=== Directions ===
The full set of records must be returned exactly, character for character.

=== Data extracts ===
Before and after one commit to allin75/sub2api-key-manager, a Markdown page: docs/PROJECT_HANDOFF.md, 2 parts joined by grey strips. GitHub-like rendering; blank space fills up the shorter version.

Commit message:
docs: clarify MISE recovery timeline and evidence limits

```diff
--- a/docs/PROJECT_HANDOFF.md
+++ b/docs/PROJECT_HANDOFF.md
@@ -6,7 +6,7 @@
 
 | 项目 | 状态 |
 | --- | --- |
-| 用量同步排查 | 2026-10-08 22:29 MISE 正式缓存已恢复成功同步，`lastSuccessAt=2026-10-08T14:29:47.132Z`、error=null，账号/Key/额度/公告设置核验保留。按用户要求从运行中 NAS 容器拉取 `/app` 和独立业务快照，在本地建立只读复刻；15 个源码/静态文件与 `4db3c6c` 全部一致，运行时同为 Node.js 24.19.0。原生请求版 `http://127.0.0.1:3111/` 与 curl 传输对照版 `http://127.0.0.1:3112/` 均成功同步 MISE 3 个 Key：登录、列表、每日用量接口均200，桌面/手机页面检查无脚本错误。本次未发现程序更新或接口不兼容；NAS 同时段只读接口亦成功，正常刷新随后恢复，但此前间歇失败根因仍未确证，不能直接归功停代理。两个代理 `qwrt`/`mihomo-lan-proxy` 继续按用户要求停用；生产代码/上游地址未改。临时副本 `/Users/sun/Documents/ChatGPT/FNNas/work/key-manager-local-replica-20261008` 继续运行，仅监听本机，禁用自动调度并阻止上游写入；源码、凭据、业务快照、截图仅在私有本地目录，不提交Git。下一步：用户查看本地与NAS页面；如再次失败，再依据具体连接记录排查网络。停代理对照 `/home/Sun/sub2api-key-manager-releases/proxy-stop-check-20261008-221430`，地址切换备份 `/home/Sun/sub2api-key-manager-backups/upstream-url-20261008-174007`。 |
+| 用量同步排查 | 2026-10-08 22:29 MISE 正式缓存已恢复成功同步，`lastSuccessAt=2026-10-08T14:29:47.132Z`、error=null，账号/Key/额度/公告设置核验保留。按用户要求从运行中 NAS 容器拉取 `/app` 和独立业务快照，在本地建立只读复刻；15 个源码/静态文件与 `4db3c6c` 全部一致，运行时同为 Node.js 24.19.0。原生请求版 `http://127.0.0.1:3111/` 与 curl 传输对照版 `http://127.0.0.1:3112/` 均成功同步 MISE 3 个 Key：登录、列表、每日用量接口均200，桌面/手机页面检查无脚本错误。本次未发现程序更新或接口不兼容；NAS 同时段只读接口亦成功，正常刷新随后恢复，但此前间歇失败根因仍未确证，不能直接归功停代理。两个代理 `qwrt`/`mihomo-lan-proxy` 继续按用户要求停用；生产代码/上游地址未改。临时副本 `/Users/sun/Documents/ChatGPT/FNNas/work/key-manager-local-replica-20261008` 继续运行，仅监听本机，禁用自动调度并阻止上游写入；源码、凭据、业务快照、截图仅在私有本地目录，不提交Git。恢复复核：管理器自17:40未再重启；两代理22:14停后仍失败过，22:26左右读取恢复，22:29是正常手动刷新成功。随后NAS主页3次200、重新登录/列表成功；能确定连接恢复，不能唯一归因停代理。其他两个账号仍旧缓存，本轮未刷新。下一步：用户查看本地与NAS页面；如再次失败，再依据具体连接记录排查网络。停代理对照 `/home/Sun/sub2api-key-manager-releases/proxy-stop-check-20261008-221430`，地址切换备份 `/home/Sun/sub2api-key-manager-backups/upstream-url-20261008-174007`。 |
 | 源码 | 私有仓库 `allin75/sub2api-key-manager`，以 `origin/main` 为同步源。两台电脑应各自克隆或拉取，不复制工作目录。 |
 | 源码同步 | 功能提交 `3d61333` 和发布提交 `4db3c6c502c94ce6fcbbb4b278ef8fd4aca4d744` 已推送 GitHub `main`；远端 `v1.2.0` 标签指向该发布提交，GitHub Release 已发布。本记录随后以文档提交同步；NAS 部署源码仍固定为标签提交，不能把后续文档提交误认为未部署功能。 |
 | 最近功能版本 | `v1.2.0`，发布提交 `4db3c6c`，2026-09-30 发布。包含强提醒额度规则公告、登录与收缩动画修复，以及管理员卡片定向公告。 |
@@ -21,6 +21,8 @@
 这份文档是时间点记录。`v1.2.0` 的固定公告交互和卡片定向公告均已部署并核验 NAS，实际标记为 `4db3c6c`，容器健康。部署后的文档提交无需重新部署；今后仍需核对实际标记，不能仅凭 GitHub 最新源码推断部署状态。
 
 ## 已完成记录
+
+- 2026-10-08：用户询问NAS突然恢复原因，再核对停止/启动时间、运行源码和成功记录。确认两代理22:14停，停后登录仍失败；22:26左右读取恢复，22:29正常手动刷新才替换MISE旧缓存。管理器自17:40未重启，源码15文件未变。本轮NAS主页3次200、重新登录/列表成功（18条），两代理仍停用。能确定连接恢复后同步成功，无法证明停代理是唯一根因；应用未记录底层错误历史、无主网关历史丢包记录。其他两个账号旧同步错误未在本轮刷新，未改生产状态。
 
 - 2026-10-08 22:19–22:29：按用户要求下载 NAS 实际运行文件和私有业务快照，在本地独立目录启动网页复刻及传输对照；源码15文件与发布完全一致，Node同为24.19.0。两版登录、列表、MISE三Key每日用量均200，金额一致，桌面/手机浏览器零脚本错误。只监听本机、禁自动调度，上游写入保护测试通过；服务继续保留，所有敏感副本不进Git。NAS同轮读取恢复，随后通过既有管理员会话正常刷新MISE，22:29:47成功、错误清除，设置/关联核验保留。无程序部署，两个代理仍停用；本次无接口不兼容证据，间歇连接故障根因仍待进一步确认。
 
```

=== Response to the task ===
Before and after one commit to allin75/sub2api-key-manager, a Markdown page: docs/PROJECT_HANDOFF.md, 2 parts joined by grey strips. GitHub-like rendering; blank space fills up the shorter version.

Commit message:
docs: clarify MISE recovery timeline and evidence limits

```diff
--- a/docs/PROJECT_HANDOFF.md
+++ b/docs/PROJECT_HANDOFF.md
@@ -6,7 +6,7 @@
 
 | 项目 | 状态 |
 | --- | --- |
-| 用量同步排查 | 2026-10-08 22:29 MISE 正式缓存已恢复成功同步，`lastSuccessAt=2026-10-08T14:29:47.132Z`、error=null，账号/Key/额度/公告设置核验保留。按用户要求从运行中 NAS 容器拉取 `/app` 和独立业务快照，在本地建立只读复刻；15 个源码/静态文件与 `4db3c6c` 全部一致，运行时同为 Node.js 24.19.0。原生请求版 `http://127.0.0.1:3111/` 与 curl 传输对照版 `http://127.0.0.1:3112/` 均成功同步 MISE 3 个 Key：登录、列表、每日用量接口均200，桌面/手机页面检查无脚本错误。本次未发现程序更新或接口不兼容；NAS 同时段只读接口亦成功，正常刷新随后恢复，但此前间歇失败根因仍未确证，不能直接归功停代理。两个代理 `qwrt`/`mihomo-lan-proxy` 继续按用户要求停用；生产代码/上游地址未改。临时副本 `/Users/sun/Documents/ChatGPT/FNNas/work/key-manager-local-replica-20261008` 继续运行，仅监听本机，禁用自动调度并阻止上游写入；源码、凭据、业务快照、截图仅在私有本地目录，不提交Git。下一步：用户查看本地与NAS页面；如再次失败，再依据具体连接记录排查网络。停代理对照 `/home/Sun/sub2api-key-manager-releases/proxy-stop-check-20261008-221430`，地址切换备份 `/home/Sun/sub2api-key-manager-backups/upstream-url-20261008-174007`。 |
+| 用量同步排查 | 2026-10-08 22:29 MISE 正式缓存已恢复成功同步，`lastSuccessAt=2026-10-08T14:29:47.132Z`、error=null，账号/Key/额度/公告设置核验保留。按用户要求从运行中 NAS 容器拉取 `/app` 和独立业务快照，在本地建立只读复刻；15 个源码/静态文件与 `4db3c6c` 全部一致，运行时同为 Node.js 24.19.0。原生请求版 `http://127.0.0.1:3111/` 与 curl 传输对照版 `http://127.0.0.1:3112/` 均成功同步 MISE 3 个 Key：登录、列表、每日用量接口均200，桌面/手机页面检查无脚本错误。本次未发现程序更新或接口不兼容；NAS 同时段只读接口亦成功，正常刷新随后恢复，但此前间歇失败根因仍未确证，不能直接归功停代理。两个代理 `qwrt`/`mihomo-lan-proxy` 继续按用户要求停用；生产代码/上游地址未改。临时副本 `/Users/sun/Documents/ChatGPT/FNNas/work/key-manager-local-replica-20261008` 继续运行，仅监听本机，禁用自动调度并阻止上游写入；源码、凭据、业务快照、截图仅在私有本地目录，不提交Git。恢复复核：管理器自17:40未再重启；两代理22:14停后仍失败过，22:26左右读取恢复，22:29是正常手动刷新成功。随后NAS主页3次200、重新登录/列表成功；能确定连接恢复，不能唯一归因停代理。其他两个账号仍旧缓存，本轮未刷新。下一步：用户查看本地与NAS页面；如再次失败，再依据具体连接记录排查网络。停代理对照 `/home/Sun/sub2api-key-manager-releases/proxy-stop-check-20261008-221430`，地址切换备份 `/home/Sun/sub2api-key-manager-backups/upstream-url-20261008-174007`。 |
 | 源码 | 私有仓库 `allin75/sub2api-key-manager`，以 `origin/main` 为同步源。两台电脑应各自克隆或拉取，不复制工作目录。 |
 | 源码同步 | 功能提交 `3d61333` 和发布提交 `4db3c6c502c94ce6fcbbb4b278ef8fd4aca4d744` 已推送 GitHub `main`；远端 `v1.2.0` 标签指向该发布提交，GitHub Release 已发布。本记录随后以文档提交同步；NAS 部署源码仍固定为标签提交，不能把后续文档提交误认为未部署功能。 |
 | 最近功能版本 | `v1.2.0`，发布提交 `4db3c6c`，2026-09-30 发布。包含强提醒额度规则公告、登录与收缩动画修复，以及管理员卡片定向公告。 |
@@ -21,6 +21,8 @@
 这份文档是时间点记录。`v1.2.0` 的固定公告交互和卡片定向公告均已部署并核验 NAS，实际标记为 `4db3c6c`，容器健康。部署后的文档提交无需重新部署；今后仍需核对实际标记，不能仅凭 GitHub 最新源码推断部署状态。
 
 ## 已完成记录
+
+- 2026-10-08：用户询问NAS突然恢复原因，再核对停止/启动时间、运行源码和成功记录。确认两代理22:14停，停后登录仍失败；22:26左右读取恢复，22:29正常手动刷新才替换MISE旧缓存。管理器自17:40未重启，源码15文件未变。本轮NAS主页3次200、重新登录/列表成功（18条），两代理仍停用。能确定连接恢复后同步成功，无法证明停代理是唯一根因；应用未记录底层错误历史、无主网关历史丢包记录。其他两个账号旧同步错误未在本轮刷新，未改生产状态。
 
 - 2026-10-08 22:19–22:29：按用户要求下载 NAS 实际运行文件和私有业务快照，在本地独立目录启动网页复刻及传输对照；源码15文件与发布完全一致，Node同为24.19.0。两版登录、列表、MISE三Key每日用量均200，金额一致，桌面/手机浏览器零脚本错误。只监听本机、禁自动调度，上游写入保护测试通过；服务继续保留，所有敏感副本不进Git。NAS同轮读取恢复，随后通过既有管理员会话正常刷新MISE，22:29:47成功、错误清除，设置/关联核验保留。无程序部署，两个代理仍停用；本次无接口不兼容证据，间歇连接故障根因仍待进一步确认。
 
```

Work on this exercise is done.